LESLIE A. FLEMMING
The Mainstreaming Experience
Without quite knowing what awaited me, I agreed to participate in the NEH-sponsored curriculum integration project at the University of Arizona during the summer of 1982. I had been generally aware of the women's movement, and, having had a graduate student interested in contemporary women's literature in India, I had been casually reading in feminist literary criticism. However, I had not, up to that time, been seriously involved with women's materials in either my research or teaching. In fact, when the formal part of the project began in late May, I had just returned from India, where I had spent four months conducting research on a well-known Urdu writer and filmmaker. I was anxious to work on the materials I had brought back about him and other Urdu writers in the Bombay film industry. On the other hand, I wanted to be able to guide my graduate student in women's literature more effectively, and I was genuinely curious about the discoveries made by "the new scholarship on women," as Catharine Stimpson had phrased it in a kick-off address for the project. With mixed feelings, therefore, I put aside my Urdu materials and plunged into the work of the project.

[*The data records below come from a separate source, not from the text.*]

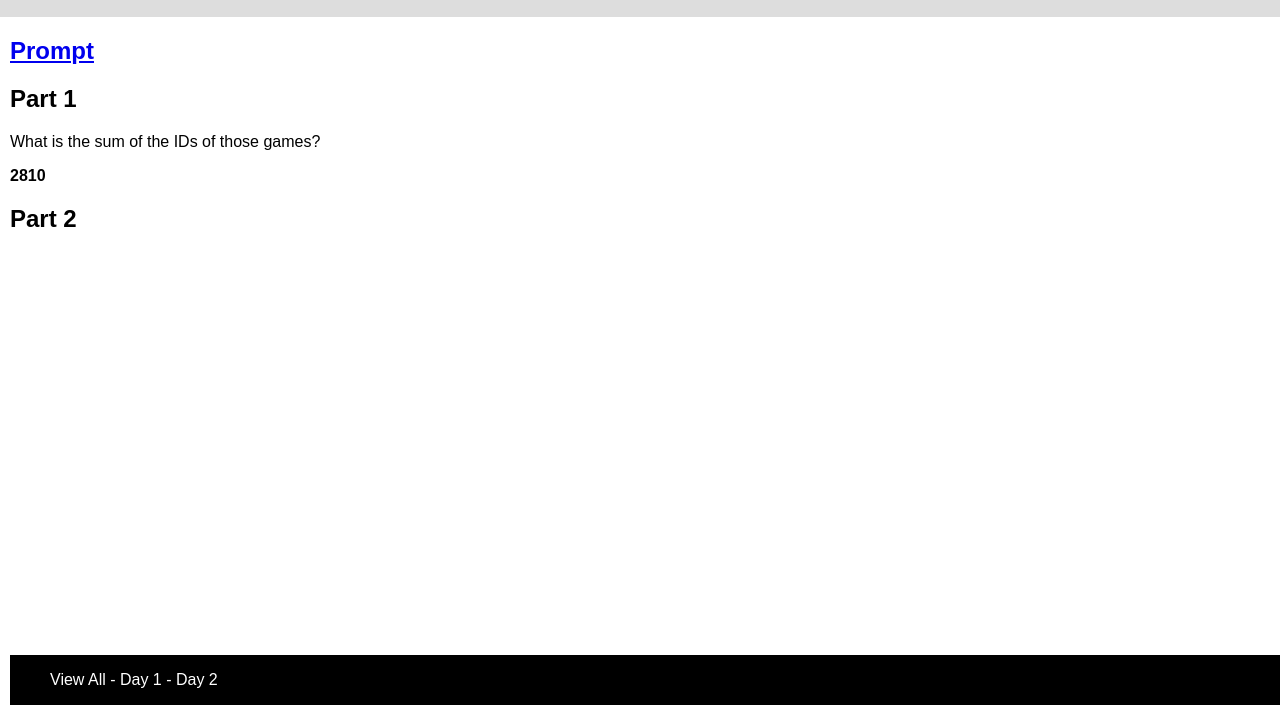
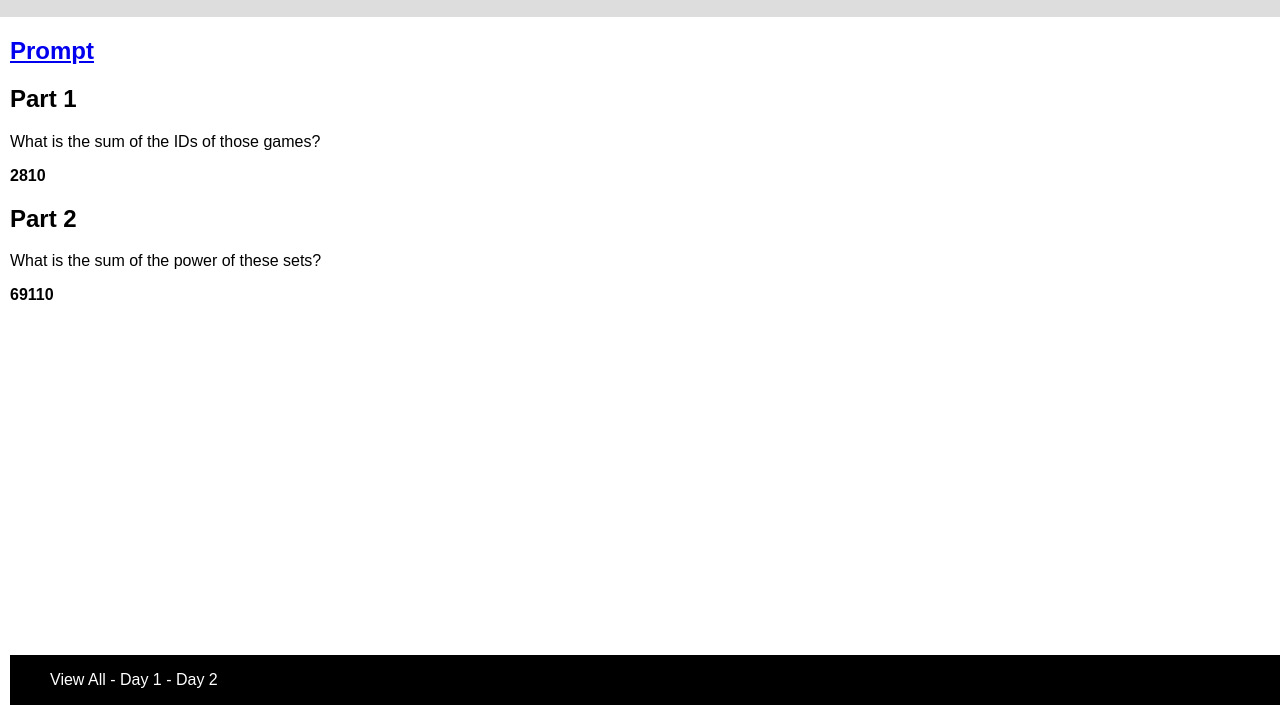
Before and after one commit to erautenberg/adventofcode2023, a website: page public/days/2.html in a window 1280 px wide. Shown: the part 95-800 px from the top of the page. Drawn offline with Linux system fonts and the light colour scheme.

Commit message:
feat(Day2): Part 2

```diff
--- a/public/days/2.html
+++ b/public/days/2.html
@@ -17,7 +17,7 @@
   <p class="answer" id="answer1"></p>
 
   <h2>Part 2</h2>
-  <p></p>
+  <p>What is the sum of the power of these sets?</p>
   <p class="answer" id="answer2"></p>
 
   <footer><ul id="nav"></ul></footer>
--- a/public/src/2.js
+++ b/public/src/2.js
@@ -1,16 +1,19 @@
 const DAY1 = 2;
 parseData(DAY1, (input) => {
-  console.log(formatGames(input));
   const parsedInput = formatGames(input);
+
   const validGames = Object.keys(parsedInput).map(id => isPossible(parsedInput[id], bagValues) && id).filter(Boolean);
   const part1 = getValidGameIdSum(validGames);
-  const part2 = '';
+
+  const fewestCubes = Object.keys(parsedInput).map(id => fewestPossible(parsedInput[id]))
+  const part2 = getSumOfPowers(fewestCubes);
+
   showAnswers(DAY1, part1, part2);
 });
 
 const colors = ['red', 'blue', 'green'];
 
-const formatGames = (games) => {
+const formatGames = games => {
   return games.reduce((acc, curr) => {
     const [ , id, counts] = curr.split(/Game (\d+): /gi);
     acc[id] = counts.split('; ').map(count => formatCounts(count));
@@ -18,7 +21,7 @@ const formatGames = (games) => {
   }, {});
 };
 
-const formatCounts = (count) => {
+const formatCounts = count => {
   const regex = new RegExp(`(?<num>\\d+) (?<color>${colors.join('|')})`, 'gi');
   return [...count.matchAll(regex)].map(match => match.groups);
 }
@@ -43,6 +46,31 @@ const isPossible = (game, bag) => {
   return possible;
 }
 
-const getValidGameIdSum = (ids) => {
+const getValidGameIdSum = ids => {
   return ids.reduce((acc, curr) => acc += parseInt(curr), 0)
 };
+
+const fewestPossible = game => {
+  let minRed = 0,
+      minGreen = 0,
+      minBlue = 0;
+
+  game.forEach(set => {
+    set.forEach(pull => {
+      let num = parseInt(pull.num);
+      if (pull.color === 'red' && minRed < num) {
+        minRed = num;
+      } else if (pull.color === 'green' && minGreen < num) {
+        minGreen = num;
+      } else if (pull.color === 'blue' && minBlue < num) {
+        minBlue = num;
+      }
+    });
+  });
+
+  return { minRed, minGreen, minBlue };
+}
+
+const getSumOfPowers = ids => {
+  return ids.reduce((acc, curr) => acc += (curr.minRed * curr.minGreen * curr.minBlue), 0);
+};
```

We began with an all-day opening workshop, in which Women's Studies faculty members associated with the project introduced some of the broader issues generated by recent scholarship on women. Of the readings we had been asked to prepare in advance of that session, Michelle Rosaldo's "Woman, Culture and Society: A Theoretical Overview"1 provided a good general survey